Jesus began to preach and to say, Repent, for the kingdom of heaven is at hand. Matthew 4:17
Kingdoms always have culture wars, taxation and goals of nation building. In Jesus’ day religious Jewish culture was resisting the encroachment of secular Greco-Roman influence. Herod Antipas came to rule Galilee when Jesus was about 3 and stayed in power for 17 years. Caiphas, the high priest, governed Jerusalem and Pilate ,the Roman Prefect, had oversight over the territories.
Herod maintained secure borders utilizing Jewish rather than Roman troops. The laws, the courts, and the education was Jewish but the government protected the rights of the gentile groups living in the area. . Herod Antipas capitalized on the increasing unemployment problems by engaging in elaborate building schemes in the gentile areas. He built theaters and elaborate buildings dedicated to secular education.

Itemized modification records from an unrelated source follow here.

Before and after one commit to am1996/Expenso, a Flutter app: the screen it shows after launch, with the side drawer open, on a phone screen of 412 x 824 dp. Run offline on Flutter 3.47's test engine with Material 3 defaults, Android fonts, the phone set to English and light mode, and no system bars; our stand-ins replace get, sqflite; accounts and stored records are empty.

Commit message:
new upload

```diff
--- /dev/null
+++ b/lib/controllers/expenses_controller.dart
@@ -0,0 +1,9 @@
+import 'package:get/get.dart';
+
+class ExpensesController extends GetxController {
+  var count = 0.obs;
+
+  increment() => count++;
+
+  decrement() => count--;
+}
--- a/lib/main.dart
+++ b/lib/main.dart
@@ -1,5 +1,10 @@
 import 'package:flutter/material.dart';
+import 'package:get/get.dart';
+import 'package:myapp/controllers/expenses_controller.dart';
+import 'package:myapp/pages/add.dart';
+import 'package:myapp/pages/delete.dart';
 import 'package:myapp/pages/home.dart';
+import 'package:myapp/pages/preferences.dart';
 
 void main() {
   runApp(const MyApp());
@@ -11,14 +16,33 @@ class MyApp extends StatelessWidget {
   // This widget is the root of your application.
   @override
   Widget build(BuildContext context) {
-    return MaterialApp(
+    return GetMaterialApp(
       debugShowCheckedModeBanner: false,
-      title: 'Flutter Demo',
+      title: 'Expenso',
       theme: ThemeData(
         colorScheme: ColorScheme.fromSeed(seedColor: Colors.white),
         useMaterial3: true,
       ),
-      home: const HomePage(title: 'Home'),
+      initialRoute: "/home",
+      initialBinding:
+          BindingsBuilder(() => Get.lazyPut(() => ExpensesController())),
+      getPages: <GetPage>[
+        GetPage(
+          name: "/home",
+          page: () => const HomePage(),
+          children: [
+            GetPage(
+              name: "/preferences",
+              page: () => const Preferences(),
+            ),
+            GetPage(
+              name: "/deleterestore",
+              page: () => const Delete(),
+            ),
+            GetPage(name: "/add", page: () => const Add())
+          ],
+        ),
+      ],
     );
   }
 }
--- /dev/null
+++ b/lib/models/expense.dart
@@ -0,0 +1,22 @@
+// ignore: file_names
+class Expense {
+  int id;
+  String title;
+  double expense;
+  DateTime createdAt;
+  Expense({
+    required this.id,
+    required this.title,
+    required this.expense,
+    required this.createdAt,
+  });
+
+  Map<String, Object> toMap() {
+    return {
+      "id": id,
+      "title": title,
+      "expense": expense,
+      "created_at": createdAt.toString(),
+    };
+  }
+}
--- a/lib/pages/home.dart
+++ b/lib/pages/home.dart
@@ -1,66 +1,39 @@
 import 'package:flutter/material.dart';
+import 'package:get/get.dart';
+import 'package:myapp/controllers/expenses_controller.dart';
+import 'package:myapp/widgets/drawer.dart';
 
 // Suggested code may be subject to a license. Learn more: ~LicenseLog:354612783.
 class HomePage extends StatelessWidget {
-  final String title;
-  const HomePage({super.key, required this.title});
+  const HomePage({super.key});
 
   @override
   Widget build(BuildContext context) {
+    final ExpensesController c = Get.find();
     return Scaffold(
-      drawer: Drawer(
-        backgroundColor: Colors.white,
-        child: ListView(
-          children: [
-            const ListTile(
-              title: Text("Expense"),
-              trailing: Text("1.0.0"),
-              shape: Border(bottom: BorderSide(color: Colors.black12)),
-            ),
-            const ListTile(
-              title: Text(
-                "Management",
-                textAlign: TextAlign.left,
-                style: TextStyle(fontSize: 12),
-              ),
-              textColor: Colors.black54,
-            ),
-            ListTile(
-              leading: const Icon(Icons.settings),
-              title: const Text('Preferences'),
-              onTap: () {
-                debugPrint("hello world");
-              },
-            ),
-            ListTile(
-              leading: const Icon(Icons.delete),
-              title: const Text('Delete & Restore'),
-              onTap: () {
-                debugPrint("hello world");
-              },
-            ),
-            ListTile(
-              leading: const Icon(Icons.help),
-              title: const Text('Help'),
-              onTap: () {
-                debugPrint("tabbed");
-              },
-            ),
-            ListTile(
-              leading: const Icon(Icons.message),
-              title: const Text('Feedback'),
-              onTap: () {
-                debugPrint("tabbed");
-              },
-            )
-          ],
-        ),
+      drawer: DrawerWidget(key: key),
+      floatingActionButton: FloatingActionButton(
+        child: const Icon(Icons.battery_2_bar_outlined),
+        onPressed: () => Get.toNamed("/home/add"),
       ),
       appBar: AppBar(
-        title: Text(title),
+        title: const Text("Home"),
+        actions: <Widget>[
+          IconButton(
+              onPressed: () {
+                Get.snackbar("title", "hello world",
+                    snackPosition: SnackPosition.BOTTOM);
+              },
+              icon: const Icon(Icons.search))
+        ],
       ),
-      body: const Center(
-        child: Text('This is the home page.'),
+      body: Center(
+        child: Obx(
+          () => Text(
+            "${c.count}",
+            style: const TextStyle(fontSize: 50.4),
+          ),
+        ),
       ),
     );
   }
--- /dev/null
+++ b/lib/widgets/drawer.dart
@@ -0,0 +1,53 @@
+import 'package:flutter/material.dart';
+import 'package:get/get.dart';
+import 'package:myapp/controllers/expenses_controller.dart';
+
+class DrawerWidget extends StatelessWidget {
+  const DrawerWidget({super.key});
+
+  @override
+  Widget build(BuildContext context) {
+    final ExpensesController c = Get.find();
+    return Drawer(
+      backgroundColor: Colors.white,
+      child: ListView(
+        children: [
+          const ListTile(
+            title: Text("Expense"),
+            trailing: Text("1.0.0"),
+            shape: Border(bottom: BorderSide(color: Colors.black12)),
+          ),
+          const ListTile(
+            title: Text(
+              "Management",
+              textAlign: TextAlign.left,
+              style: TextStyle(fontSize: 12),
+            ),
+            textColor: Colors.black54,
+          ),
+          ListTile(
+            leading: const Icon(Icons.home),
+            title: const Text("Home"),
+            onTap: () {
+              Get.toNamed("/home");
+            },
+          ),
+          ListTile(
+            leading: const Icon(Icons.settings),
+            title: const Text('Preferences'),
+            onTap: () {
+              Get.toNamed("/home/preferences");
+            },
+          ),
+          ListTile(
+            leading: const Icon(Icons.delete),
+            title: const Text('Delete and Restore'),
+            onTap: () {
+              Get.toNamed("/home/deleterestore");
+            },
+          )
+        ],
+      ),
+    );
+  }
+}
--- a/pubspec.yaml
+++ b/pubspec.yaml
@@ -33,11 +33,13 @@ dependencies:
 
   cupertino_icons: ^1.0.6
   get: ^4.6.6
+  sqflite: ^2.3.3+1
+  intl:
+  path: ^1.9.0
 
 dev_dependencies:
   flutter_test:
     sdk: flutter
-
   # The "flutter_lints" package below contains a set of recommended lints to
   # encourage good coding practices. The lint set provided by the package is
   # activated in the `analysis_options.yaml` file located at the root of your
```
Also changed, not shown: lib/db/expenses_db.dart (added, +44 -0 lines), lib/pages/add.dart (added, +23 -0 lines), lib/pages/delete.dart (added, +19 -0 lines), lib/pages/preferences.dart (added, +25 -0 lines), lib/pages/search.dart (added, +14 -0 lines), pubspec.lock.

Jesus lived in a diverse community at a critical time in history. There were secular cities springing up close by in Samaria and a new port of Caesarea. The tension between the secular and religious factions in the life of Jesus was inescapable and influenced the focus of his teachings and parables.
Jerusalem was a city in transition. The modern development of the theater and the debate over the display of graven images was an example of the clashing cultures. Modernization and diversity was a fact that all people were beginning to accept. . During Jesus’ adult life Caiphas was appointed by Rome as the commander and Jewish high priests policed the city.
Jesus did not live apart from politics. Galilee and Samaria were at war. Religious disputes and acquisition of territory were at the core of the conflicts. When he went to Jerusalem he was surrounded by Gentiles, Rich powerful Jewish priests, urban dwelling peasants and all the variations found in large cities.
Speaking out against animal sacrifice was a political act. The Jewish law was politics. John the Baptist took a political stand when he publicly condemned Herod for marrying his half-niece Herodias. The question of rendering taxes to Caesar was a political debate. Under Jewish law it was not permissible to have the face of a ruler on a coin. Jesus, well versed in the politics of Jewish law, exposed the hearts of the politicians. In essence he was asserting that if their politics has allowed them to accept the image of Caesar on the face of the coin then they are in violation of Jewish law. If they do not accept the authority of Caesar than they are in danger of execution. It was a conflict of interest they did not want explored and further.
Jesus’ politics were revealed with the focus of his ministry; Repent for the Kingdom of God is at hand. The politics of his kingdom addresses the spiritual and physical needs of the sick, the orphaned, widows, strangers and those suffering under oppression. He took the rich, the powerful and the hypocritical religious leaders all to task.
So how does his example apply to us today. We live in a representational government and we can impact the laws which protect the least among us and reign in the power of oppressors. We are, all of us together, the rulers of our national kingdom. The kingdom of God is the embodiment of the highest ethical standards. We are to pray (and act) that his will be done on earth as it is in heaven. Jesus went about doing good in every demographic of his time. He showed mercy to those with little power and commands us to , “go and do likewise.”
Prayer: We honor your wisdom and your teachings. Help us to stand strong in mercy on behalf of the oppressed. Give us wisdom to chose representatives who will protect the powerless and hold to account those motivated by power and greed. As upi went about doing good help us to do likewise.
Action: Find out what your candidates stand for (by their fruits not their words) and then go vote.